Members of the Jamaica Labour Party (JLP) and the main opposition, People’s National Party (PNP) traded jabs and blames during the first of three political debates on August 25, ahead of the September 3 general elections.
The JLP was represented by Floyd Green, Christopher Tufton and Kamina Johnson-Smith while the PNP’s team consisted of Lisa Hanna, Raymond Pryce and Dayton Campbell.
Jamaicans at home and abroad tuned in for the island’s first-team debate since 2011. But it was a war of words as both political parties traded of jabs at the other, which at often times, overshadowed the social issues that were to be the focus of the debate.
The debate began with a two-minute opening statement from the PNP’s Lisa Hanna, the shadow minister of Foreign Affairs. With eloquence and poise, she states that the PNP has been the party that “has given the majority of Jamaicans access to educational opportunities, good healthcare and social services” because it is the party that believes in “social investment and not social control.”
She also stated that the JLP Administration had mismanaged the COVID-19 pandemic, and cited other issues relating to lack of water and lack of technology for students in rural areas, as failures of the JLP. She took a swipe at the JLP for being “a great PR machine”, and that the PNP is the better party to take Jamaica out of this period of adversity.
For the JLP’s opening statement, Health Minister Dr. Christopher Tufton highlighted some of the achievements of his party over the last four years.
“We have created over 100,000 jobs during that period, unemployment being the lowest it has ever been in history, (and) we have done more for the poor. Poverty has declined by some 40 percent. We have delivered for education where students subsidy for the primary and secondary has increased…”, he said. Tufton said his party had delivered on many of their promises from the last election campaign, and will do the same in their next term.
During the 90-minute debate, several questions were raised regarding how both parties plan to handle social issues, including the COVID-19 pandemic and other health issues, education, roads, and mental illness.
Several times during the debate, the members strayed from the issues and used their opportunity to criticize the opposing party. Members of the PNP heckled the JLP for its perceived overuse of marketing and public relations. Pryce, the PNP candidate for St Catherine East Central and a former TV presenter, even subtly delivered a low-blow to Dr. Tufton, making mention of a recent personal scandal which also involved a local marketing agency.
The members of the JLP did not stay quiet.
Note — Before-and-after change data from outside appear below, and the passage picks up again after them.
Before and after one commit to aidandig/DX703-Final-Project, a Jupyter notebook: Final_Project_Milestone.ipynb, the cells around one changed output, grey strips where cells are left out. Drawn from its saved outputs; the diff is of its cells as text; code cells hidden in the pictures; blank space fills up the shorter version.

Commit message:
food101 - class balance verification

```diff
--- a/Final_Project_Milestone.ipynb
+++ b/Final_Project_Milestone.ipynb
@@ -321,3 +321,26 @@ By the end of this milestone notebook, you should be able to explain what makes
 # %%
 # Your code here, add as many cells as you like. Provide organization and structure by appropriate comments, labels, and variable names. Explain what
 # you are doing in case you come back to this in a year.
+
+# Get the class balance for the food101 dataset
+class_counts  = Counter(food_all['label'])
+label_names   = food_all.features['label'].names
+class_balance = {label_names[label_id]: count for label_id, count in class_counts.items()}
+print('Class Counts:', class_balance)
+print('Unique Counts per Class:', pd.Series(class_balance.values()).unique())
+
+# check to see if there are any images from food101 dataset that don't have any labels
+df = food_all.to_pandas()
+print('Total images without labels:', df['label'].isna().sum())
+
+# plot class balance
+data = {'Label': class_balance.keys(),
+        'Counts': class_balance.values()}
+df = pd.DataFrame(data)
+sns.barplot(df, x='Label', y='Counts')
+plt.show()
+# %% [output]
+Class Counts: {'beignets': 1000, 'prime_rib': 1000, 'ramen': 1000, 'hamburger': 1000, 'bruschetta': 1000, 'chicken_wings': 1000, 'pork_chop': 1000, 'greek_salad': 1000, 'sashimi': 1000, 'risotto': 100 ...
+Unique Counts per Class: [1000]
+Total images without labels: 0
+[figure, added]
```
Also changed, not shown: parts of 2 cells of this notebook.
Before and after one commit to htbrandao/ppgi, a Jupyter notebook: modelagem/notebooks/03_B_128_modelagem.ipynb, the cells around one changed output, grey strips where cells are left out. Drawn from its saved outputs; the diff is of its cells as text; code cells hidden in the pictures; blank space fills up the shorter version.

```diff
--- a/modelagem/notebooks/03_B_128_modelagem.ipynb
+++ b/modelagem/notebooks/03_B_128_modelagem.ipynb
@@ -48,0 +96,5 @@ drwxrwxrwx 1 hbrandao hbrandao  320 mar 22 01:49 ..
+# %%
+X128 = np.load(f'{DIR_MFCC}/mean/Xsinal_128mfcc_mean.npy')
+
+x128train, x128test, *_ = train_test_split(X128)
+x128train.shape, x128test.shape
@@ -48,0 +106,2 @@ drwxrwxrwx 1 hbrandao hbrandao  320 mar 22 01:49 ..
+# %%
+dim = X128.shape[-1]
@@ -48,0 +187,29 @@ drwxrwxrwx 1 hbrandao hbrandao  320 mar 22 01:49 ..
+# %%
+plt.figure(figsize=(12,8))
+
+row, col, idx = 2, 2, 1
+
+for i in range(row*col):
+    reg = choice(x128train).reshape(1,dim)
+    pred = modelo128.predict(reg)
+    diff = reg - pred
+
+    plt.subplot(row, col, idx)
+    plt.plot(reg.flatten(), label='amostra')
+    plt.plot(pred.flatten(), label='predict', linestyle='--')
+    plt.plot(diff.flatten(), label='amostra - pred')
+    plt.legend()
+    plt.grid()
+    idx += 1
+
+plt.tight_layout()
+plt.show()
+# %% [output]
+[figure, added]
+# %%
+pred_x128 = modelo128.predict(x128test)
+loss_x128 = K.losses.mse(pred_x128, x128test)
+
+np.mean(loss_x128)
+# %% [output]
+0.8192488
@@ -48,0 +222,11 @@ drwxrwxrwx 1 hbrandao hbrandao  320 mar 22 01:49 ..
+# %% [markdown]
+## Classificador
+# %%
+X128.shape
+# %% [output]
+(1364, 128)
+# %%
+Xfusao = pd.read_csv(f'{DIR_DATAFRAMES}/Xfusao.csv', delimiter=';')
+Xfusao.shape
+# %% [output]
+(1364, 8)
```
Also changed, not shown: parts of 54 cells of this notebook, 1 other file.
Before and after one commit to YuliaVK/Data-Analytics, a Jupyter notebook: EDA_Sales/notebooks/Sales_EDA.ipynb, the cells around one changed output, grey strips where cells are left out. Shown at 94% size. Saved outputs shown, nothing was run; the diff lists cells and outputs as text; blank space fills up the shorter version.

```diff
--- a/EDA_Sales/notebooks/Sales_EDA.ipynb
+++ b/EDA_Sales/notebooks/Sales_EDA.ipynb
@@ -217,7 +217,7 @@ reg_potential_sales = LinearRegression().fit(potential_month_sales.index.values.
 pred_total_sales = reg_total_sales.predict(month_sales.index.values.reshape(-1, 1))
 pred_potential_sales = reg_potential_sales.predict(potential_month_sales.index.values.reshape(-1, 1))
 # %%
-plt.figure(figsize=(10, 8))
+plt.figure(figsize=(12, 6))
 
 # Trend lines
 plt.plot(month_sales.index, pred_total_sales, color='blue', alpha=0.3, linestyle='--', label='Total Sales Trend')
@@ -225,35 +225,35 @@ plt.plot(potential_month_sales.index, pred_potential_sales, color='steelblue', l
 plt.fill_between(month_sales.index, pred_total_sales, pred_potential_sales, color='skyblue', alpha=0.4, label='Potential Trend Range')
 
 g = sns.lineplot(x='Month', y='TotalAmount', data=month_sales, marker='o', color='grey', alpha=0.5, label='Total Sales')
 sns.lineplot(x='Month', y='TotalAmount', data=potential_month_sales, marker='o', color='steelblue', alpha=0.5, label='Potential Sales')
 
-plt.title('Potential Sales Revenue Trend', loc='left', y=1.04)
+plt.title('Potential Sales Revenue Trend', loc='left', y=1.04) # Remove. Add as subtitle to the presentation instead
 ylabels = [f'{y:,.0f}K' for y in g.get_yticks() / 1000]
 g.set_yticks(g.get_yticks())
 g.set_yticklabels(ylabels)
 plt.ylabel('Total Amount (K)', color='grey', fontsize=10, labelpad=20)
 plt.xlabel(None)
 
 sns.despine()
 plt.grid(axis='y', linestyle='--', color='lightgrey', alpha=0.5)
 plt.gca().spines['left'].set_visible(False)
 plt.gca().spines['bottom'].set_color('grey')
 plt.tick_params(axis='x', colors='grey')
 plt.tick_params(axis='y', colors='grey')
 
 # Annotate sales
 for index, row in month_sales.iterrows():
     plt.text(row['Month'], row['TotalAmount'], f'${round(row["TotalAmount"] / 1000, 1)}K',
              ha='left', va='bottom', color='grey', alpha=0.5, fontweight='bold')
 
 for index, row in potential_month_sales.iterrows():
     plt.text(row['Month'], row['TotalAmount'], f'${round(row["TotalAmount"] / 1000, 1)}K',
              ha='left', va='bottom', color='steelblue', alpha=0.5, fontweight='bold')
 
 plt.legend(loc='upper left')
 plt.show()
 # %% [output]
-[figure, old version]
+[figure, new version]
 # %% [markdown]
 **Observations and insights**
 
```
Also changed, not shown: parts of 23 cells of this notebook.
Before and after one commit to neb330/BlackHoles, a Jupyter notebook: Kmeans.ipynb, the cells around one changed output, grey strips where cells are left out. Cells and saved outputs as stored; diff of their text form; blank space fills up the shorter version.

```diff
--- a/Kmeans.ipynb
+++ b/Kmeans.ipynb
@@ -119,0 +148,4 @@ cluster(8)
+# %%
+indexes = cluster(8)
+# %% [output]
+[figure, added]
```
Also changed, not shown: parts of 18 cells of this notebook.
Green fired back, referring to the PNP as the “Pipeline National Party.” Foreign Affairs minister, Johnson-Smith also took a swipe at the PNP, stating that “if the PNP could build a good country like how they build a good story, they would make a government.”
Overall, viewers largely agreed that Green, the state minister in the ministry of industry, commerce, agriculture and fisheries, was the JLP’s outstanding debater.
On the other side, Hanna was hailed for her delivery, style, confidence, while Pryce was praised for his articulation of the points, facts presented and rebuttals. The JLP’s Johnson-Smith and Tufton were regarded as average presenters.
For many viewers, the overwhelming disappointment of the night came from Dayton Campbell, current Shadow Minister for Health.
His use of the death of Jodian Feraron, who died under controversial circumstances in April, was heavily criticized. Tufton, during the debate, accused Campbell of seeking to politicise the young woman’s death. Campbell was also criticized for implying that members of the opposing team suffered from mental illness, which seemed to downplay the seriousness of the issue.
In the closing statements, Pryce of PNP urged Jamaicans not to elect a party that depends on marketing and public relations for a good reputation. On the other hand, Johnson-Smith assured that the JLP will continue to get them through the COVID-19 pandemic.
The second debate, on financial issues, will be held on Thursday, August 27 between the PNP’s Mark Golding and Finance Minister Nigel Clarke. The culminating Leaders’ Debate between Prime Minister Andrew Holness and Opposition Leader, Dr Peter Phillips, is to be staged on Saturday, August 27.